> **WORK REQUIRED**
Pull each line containing "hover" out of the data and copy it.

Start of TASK INPUTS

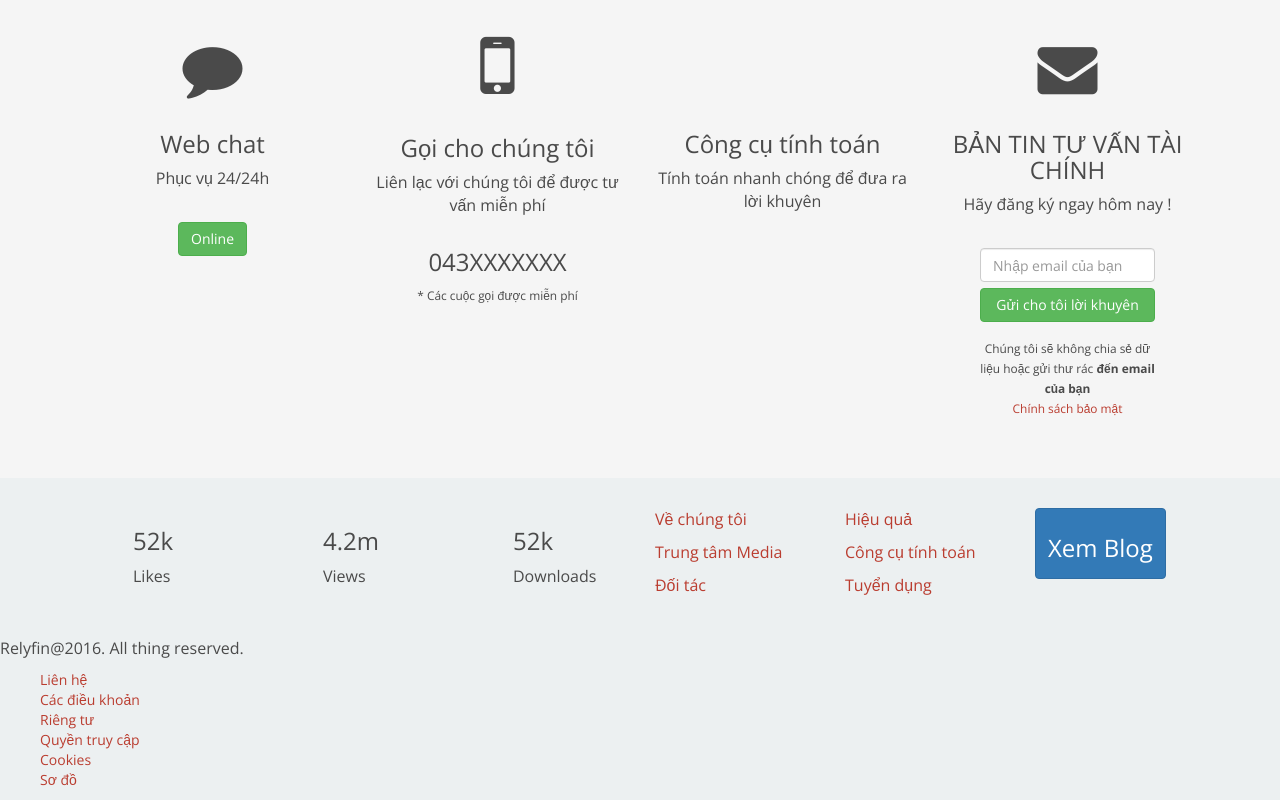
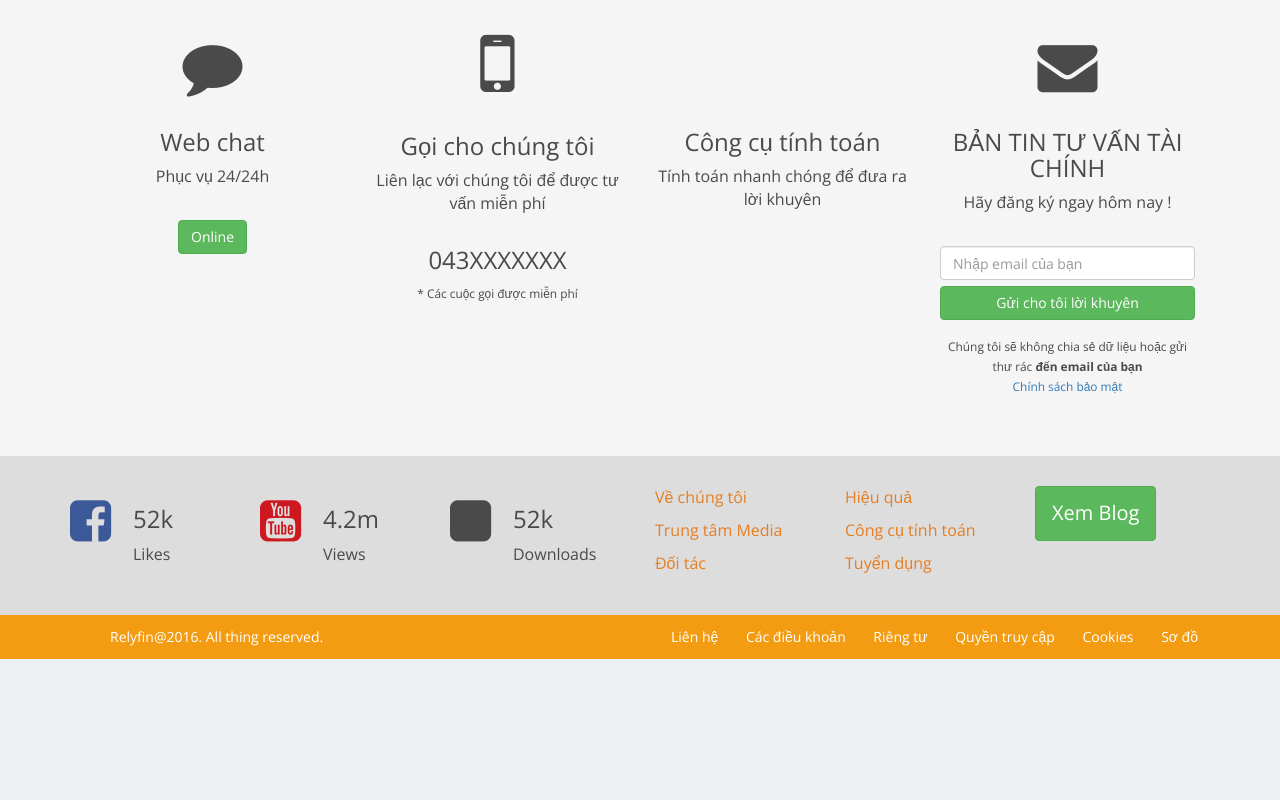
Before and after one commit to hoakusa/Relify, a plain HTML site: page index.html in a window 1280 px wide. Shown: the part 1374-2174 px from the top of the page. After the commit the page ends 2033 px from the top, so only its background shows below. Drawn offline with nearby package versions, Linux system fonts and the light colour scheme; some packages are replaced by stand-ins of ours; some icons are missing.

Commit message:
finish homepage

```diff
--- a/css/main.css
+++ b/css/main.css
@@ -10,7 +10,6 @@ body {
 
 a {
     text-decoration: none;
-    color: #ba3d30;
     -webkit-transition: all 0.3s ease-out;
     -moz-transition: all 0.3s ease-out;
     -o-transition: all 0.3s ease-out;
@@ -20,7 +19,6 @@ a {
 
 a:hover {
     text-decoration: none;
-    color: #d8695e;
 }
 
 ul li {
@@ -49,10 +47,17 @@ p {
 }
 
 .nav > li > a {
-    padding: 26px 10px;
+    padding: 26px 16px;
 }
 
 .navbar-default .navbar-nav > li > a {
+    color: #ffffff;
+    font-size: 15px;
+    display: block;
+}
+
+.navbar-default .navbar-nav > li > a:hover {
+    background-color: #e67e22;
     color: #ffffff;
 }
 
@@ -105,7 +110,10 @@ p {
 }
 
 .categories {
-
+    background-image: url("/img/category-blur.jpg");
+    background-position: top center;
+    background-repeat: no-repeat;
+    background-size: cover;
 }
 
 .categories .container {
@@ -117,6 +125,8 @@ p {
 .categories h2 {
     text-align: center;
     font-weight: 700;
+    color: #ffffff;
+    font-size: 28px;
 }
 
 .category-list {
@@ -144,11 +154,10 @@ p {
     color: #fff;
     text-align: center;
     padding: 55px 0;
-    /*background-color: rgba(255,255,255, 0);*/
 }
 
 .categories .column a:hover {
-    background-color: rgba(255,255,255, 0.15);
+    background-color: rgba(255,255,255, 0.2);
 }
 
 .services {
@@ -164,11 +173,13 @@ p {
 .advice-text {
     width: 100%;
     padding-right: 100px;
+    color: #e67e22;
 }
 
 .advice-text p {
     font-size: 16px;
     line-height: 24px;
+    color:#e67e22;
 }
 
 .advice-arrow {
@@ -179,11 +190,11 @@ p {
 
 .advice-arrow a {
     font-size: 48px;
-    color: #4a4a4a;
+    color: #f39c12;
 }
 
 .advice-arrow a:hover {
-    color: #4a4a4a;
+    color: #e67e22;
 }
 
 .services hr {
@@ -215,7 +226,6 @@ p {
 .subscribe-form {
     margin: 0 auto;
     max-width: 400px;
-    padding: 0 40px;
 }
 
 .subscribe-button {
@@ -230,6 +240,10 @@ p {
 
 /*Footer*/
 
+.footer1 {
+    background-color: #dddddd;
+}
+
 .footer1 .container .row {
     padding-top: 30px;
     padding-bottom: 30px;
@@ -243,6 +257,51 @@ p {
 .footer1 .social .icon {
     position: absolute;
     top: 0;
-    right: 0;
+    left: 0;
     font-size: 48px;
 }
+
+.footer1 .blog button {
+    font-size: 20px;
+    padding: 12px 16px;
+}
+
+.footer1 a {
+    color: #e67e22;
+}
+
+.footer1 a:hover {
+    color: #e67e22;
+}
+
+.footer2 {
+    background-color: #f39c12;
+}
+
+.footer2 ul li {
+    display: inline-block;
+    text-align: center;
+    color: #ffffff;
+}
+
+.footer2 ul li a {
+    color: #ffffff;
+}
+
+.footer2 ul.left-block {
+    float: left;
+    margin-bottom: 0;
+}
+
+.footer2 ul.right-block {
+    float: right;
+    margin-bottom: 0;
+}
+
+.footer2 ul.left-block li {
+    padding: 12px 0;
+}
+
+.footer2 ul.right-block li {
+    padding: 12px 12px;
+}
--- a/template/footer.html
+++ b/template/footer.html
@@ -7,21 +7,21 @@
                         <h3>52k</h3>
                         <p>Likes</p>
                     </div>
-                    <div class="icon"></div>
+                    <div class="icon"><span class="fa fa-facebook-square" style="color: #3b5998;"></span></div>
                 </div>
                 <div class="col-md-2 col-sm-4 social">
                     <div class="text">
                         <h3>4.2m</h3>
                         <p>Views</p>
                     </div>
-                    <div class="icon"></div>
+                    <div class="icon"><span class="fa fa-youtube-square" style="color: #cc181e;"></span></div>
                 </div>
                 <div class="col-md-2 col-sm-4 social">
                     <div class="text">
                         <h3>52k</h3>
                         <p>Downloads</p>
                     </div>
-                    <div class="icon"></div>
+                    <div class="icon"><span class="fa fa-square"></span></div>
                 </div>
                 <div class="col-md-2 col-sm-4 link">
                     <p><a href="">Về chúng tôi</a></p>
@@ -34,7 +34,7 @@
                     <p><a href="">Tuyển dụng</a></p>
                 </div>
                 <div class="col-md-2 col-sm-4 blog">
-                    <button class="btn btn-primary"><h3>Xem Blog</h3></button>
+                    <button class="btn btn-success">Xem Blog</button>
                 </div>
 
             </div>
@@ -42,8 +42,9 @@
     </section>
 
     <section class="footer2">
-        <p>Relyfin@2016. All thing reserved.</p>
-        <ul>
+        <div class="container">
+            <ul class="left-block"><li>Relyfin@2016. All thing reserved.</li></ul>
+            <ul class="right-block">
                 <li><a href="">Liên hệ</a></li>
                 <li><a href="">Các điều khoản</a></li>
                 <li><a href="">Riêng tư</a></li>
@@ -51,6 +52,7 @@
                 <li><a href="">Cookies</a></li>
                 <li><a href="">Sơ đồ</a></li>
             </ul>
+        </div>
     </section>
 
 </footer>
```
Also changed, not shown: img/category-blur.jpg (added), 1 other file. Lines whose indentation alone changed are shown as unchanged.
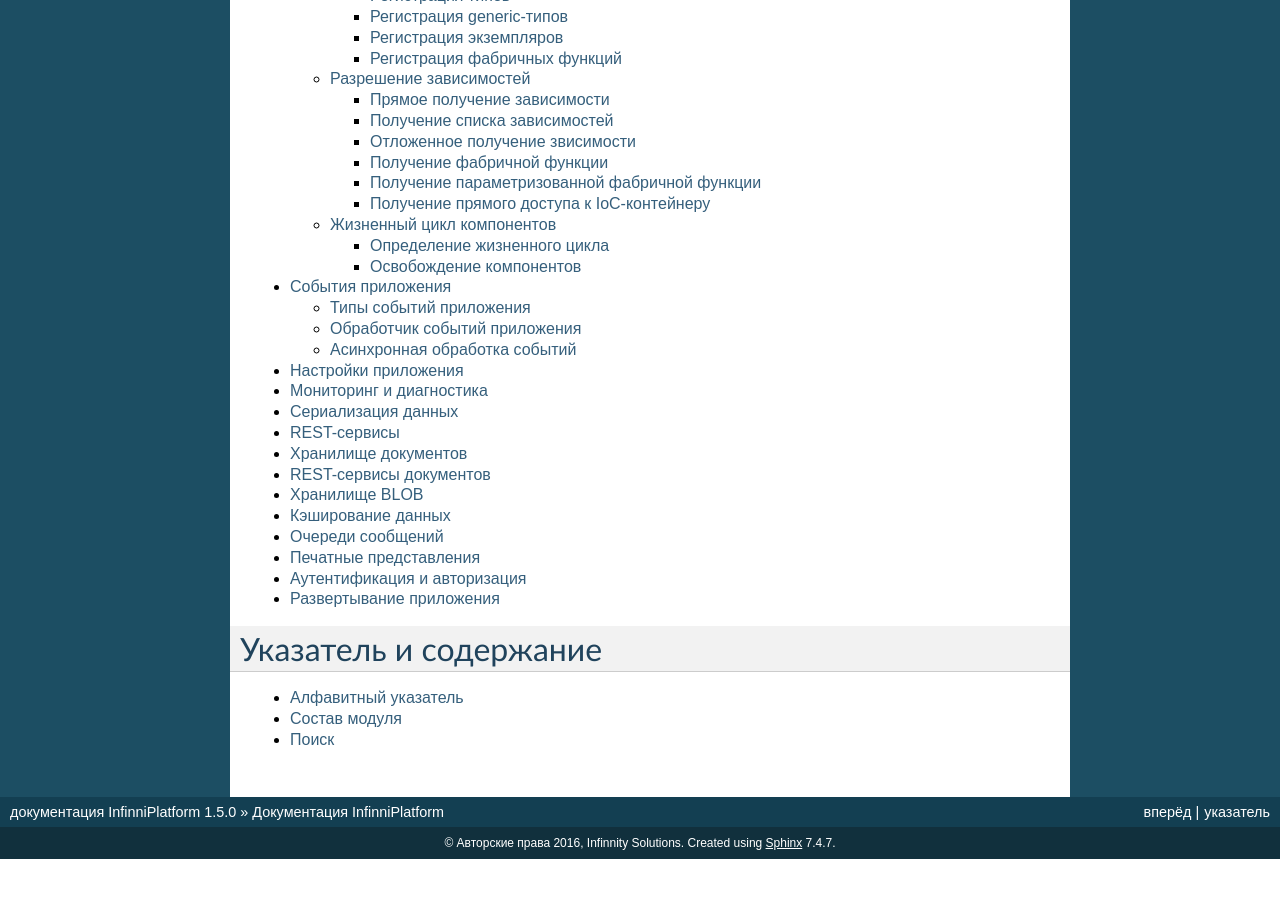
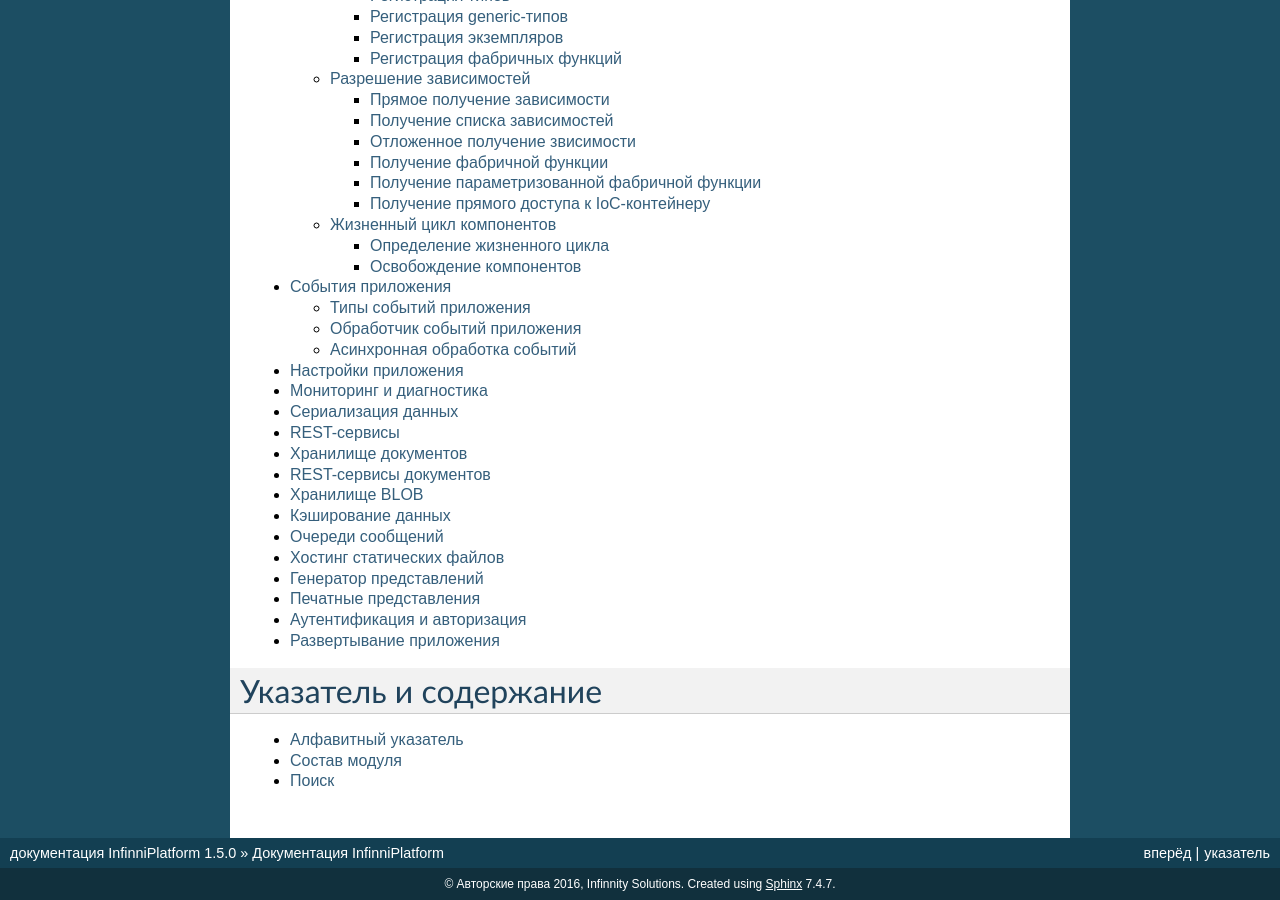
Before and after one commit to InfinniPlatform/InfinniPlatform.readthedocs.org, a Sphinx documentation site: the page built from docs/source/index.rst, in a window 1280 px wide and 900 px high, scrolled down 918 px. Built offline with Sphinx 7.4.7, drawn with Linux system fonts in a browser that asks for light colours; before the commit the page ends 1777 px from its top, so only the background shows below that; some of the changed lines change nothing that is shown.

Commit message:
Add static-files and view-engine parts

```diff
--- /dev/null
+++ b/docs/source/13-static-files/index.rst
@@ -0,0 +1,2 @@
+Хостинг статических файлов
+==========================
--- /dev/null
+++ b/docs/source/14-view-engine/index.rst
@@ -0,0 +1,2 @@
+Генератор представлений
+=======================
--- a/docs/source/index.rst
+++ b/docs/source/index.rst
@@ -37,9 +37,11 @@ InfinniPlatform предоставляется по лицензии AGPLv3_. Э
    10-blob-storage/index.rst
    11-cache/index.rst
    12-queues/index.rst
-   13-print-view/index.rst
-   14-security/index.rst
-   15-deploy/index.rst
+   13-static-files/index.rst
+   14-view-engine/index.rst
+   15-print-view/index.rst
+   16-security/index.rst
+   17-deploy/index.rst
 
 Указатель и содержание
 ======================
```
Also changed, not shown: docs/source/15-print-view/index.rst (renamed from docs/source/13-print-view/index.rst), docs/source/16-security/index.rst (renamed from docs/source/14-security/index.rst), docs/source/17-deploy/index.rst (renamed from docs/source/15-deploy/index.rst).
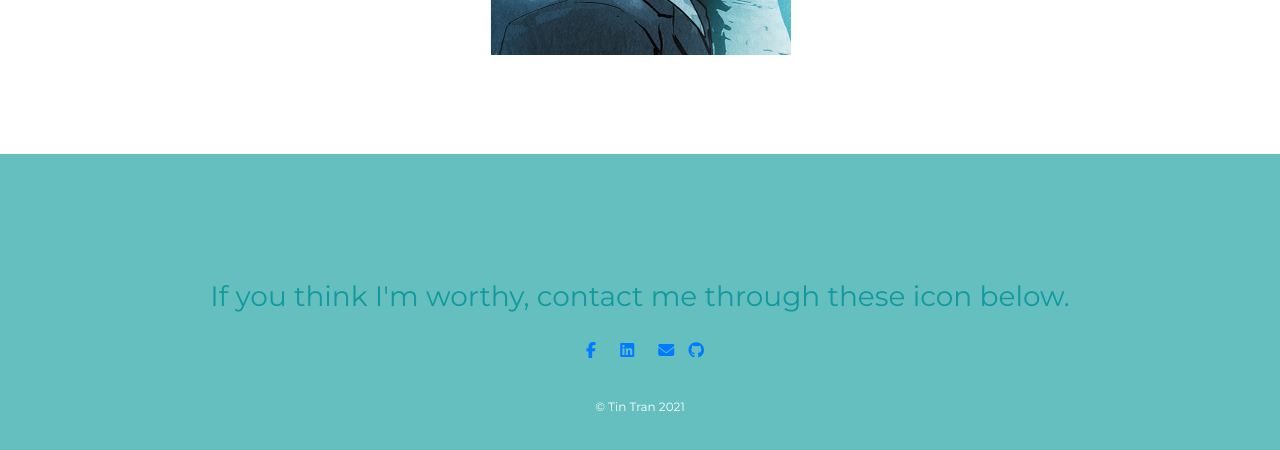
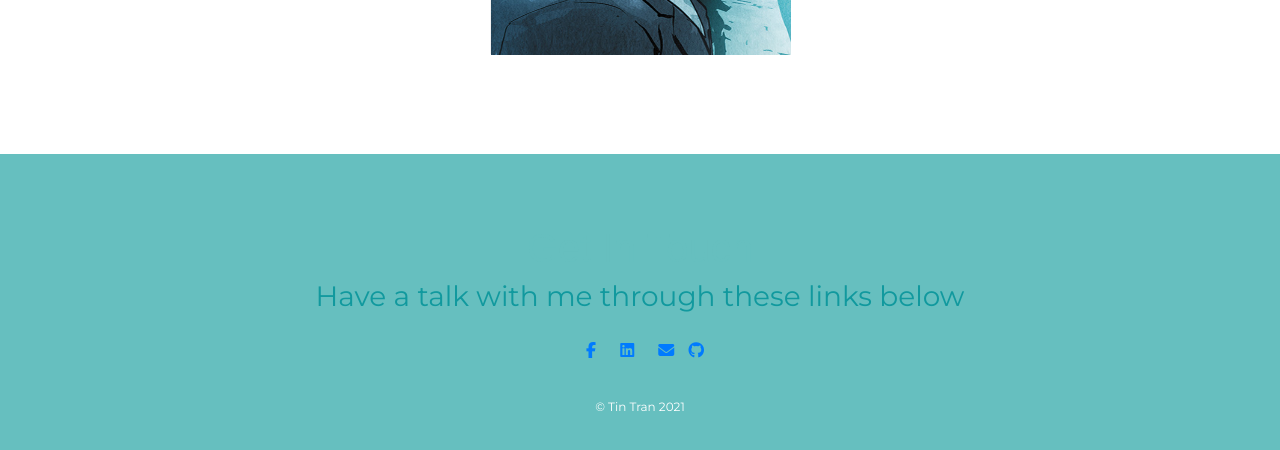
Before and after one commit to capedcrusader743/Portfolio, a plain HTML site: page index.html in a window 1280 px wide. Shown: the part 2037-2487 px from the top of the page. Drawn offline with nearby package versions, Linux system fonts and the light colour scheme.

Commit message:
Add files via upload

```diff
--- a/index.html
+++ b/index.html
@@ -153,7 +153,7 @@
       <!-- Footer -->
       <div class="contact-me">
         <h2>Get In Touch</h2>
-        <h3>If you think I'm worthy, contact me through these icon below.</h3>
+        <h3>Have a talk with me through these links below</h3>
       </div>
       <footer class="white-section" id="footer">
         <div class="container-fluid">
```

End of TASK INPUTS

> **YOUR RESPONSE**
 a:hover {
+.navbar-default .navbar-nav > li > a:hover {
 .categories .column a:hover {
 .advice-arrow a:hover {
+.footer1 a:hover {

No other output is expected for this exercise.